Taiwan said today it was closely monitoring the movements of China's sole aircraft carrier and five other warships, which earlier passed south of the island on an exercise held amid worsening cross-strait relations.
The Liaoning and five escorts sailed 20 nautical miles outside Taiwan's air defence identification zone (ADIZ) in the Bashi Channel between Taiwan and the Philippines yesterday, the defence ministry said.
The ships continued sailing south-west after passing 90 nautical miles to the south of Taiwan's southernmost point Eluanbi Monday morning. They later travelled to the south-east of the Dongsha Islands in the South China Sea, the ministry added.
"The military has been on guard and fully monitoring the Liaoning. We urge the public to rest assured," it said.
Taiwanese media said an unspecified number of F-16 fighter jets and warships were deployed in Taiwan's ADIZ to closely watch the Chinese warships. The ministry declined to comment.
Japan's defence ministry said earlier that eight Chinese vessels, including the carrier and three destroyers, were spotted by one of its ships in the central part of the East China Sea on Saturday afternoon.

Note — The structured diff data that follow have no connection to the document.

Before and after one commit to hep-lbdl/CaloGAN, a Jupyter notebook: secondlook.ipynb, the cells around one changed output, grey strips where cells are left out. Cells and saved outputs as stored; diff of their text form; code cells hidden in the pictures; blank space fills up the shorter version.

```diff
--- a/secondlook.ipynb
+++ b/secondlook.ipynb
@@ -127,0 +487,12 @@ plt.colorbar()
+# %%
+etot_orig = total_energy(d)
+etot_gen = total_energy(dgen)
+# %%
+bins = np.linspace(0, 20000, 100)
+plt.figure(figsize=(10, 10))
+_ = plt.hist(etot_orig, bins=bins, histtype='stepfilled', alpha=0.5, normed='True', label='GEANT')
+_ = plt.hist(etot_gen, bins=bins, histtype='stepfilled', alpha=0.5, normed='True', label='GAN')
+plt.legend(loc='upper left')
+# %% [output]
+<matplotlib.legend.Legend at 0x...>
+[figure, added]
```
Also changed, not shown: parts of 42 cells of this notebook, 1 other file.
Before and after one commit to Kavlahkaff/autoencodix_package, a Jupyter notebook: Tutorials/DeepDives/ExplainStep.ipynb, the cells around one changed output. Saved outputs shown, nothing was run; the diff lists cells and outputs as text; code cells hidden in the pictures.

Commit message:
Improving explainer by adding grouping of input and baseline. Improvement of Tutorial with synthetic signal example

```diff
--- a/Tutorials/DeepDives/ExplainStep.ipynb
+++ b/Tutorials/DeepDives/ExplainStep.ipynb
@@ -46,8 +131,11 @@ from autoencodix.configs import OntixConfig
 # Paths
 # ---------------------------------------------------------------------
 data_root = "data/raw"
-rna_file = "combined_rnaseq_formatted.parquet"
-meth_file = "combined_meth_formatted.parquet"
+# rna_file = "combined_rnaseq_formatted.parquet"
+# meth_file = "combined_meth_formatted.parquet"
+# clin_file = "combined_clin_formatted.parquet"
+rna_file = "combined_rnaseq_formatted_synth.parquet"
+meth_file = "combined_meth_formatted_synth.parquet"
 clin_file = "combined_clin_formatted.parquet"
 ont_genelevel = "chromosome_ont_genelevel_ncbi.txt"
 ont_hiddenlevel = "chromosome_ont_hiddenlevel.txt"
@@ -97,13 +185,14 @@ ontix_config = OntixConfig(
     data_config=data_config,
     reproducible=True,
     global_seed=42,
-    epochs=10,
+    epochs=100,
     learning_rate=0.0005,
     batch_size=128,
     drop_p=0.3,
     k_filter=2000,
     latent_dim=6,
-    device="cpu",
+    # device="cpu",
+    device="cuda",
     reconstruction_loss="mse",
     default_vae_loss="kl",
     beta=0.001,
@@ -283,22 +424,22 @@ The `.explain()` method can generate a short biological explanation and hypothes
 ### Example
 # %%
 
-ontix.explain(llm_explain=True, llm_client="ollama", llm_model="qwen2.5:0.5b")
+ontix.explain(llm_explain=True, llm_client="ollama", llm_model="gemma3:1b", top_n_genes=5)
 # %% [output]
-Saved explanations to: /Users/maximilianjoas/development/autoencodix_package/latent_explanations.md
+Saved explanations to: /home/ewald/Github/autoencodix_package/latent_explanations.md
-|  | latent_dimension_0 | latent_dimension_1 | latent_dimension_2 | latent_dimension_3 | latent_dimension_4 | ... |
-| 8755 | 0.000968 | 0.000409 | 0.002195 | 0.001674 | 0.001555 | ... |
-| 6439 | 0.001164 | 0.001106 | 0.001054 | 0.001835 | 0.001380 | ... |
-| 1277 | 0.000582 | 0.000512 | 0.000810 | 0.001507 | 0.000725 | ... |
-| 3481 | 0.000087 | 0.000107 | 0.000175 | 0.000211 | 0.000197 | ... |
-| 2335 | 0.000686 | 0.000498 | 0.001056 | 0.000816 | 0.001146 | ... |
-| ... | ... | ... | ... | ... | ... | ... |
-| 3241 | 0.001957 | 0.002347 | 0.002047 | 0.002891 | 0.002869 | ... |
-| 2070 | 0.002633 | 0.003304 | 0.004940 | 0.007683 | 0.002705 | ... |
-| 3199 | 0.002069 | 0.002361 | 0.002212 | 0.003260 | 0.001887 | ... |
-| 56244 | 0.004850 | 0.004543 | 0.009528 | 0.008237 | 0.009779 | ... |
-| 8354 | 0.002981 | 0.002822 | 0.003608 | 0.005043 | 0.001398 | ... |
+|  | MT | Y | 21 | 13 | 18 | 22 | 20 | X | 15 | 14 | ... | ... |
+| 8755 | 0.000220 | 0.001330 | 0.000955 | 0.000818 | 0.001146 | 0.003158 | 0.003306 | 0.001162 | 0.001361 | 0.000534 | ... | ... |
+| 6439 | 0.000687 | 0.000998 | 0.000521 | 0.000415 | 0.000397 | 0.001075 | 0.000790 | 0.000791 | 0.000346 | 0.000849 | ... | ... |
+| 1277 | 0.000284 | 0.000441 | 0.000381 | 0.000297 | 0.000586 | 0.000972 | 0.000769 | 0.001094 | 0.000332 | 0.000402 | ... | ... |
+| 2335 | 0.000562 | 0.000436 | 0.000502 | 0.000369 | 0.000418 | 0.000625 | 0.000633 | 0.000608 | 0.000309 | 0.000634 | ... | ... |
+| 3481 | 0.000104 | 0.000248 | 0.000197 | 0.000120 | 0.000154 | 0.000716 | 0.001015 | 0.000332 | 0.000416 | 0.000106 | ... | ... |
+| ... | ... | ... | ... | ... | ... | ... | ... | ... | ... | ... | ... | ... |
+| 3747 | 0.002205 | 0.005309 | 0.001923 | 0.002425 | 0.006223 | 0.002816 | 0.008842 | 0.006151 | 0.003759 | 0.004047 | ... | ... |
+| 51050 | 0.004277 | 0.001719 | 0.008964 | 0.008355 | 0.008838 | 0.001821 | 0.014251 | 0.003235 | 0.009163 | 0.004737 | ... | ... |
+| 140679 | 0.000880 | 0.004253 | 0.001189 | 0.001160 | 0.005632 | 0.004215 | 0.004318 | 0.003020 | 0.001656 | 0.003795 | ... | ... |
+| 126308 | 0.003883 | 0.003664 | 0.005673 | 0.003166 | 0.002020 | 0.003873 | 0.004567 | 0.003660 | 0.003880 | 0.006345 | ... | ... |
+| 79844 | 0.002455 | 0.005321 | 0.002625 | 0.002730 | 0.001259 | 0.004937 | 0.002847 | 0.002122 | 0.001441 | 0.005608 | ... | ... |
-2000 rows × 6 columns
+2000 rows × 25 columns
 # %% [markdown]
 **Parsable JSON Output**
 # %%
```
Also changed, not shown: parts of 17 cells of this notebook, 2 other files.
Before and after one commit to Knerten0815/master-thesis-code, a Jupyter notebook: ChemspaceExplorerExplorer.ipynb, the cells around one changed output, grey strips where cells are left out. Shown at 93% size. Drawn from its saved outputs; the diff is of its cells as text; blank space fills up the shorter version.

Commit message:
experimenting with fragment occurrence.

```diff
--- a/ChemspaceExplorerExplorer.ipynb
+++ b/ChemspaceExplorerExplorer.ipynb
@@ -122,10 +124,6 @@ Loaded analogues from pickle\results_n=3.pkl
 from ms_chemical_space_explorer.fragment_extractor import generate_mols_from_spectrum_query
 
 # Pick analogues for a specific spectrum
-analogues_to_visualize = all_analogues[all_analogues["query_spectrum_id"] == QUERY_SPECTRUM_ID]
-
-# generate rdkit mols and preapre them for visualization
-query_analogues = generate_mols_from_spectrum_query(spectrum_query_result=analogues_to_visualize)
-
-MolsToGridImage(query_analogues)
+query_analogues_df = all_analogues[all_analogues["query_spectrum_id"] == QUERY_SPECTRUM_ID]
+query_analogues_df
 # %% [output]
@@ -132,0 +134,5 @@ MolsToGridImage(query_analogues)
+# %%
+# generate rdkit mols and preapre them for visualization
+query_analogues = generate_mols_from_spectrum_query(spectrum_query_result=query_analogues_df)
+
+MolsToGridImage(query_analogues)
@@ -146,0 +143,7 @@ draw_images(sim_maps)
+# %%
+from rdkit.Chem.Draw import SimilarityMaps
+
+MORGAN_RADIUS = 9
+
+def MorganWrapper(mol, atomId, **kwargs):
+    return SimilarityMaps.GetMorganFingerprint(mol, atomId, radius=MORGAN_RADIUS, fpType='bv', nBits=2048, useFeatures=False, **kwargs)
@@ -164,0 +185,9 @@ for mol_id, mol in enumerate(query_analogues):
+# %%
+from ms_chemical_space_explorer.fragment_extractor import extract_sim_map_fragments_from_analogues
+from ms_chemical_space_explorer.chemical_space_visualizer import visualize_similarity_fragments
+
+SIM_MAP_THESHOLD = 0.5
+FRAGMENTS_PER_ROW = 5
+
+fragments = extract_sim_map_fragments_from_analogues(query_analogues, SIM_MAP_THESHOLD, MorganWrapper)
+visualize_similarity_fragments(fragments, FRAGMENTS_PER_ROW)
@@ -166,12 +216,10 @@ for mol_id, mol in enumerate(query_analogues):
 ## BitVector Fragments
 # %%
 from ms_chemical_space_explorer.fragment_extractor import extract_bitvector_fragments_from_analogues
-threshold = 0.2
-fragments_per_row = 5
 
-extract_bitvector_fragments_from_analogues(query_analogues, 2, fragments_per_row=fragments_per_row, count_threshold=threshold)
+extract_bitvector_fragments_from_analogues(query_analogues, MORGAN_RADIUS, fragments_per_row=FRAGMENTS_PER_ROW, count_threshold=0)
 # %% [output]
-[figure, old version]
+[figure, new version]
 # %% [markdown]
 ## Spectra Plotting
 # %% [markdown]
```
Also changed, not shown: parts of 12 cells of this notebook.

Chinese media has reported that the aircraft carrier was headed for the Pacific on exercise for the first time.
The navy drills are seen as a show of strength by Beijing at a time of rising tensions with Taiwan and the United States following a protocol-breaking telephone conversation between Taiwanese President Tsai Ing-wen and US President-elect Donald Trump.
It was the latest in a series of recent exercises staged by China, after its military aircraft passed near Taiwan on December 10 for the second time in a month.
Taiwan's defence minister Feng Shih-kuan has called the timing of China's air exercises a coincidence, but warned the island still faces a military threat.
China views self-ruling Taiwan as part of its territory awaiting unification, by force if necessary, even though the two sides split in 1949 after a civil war.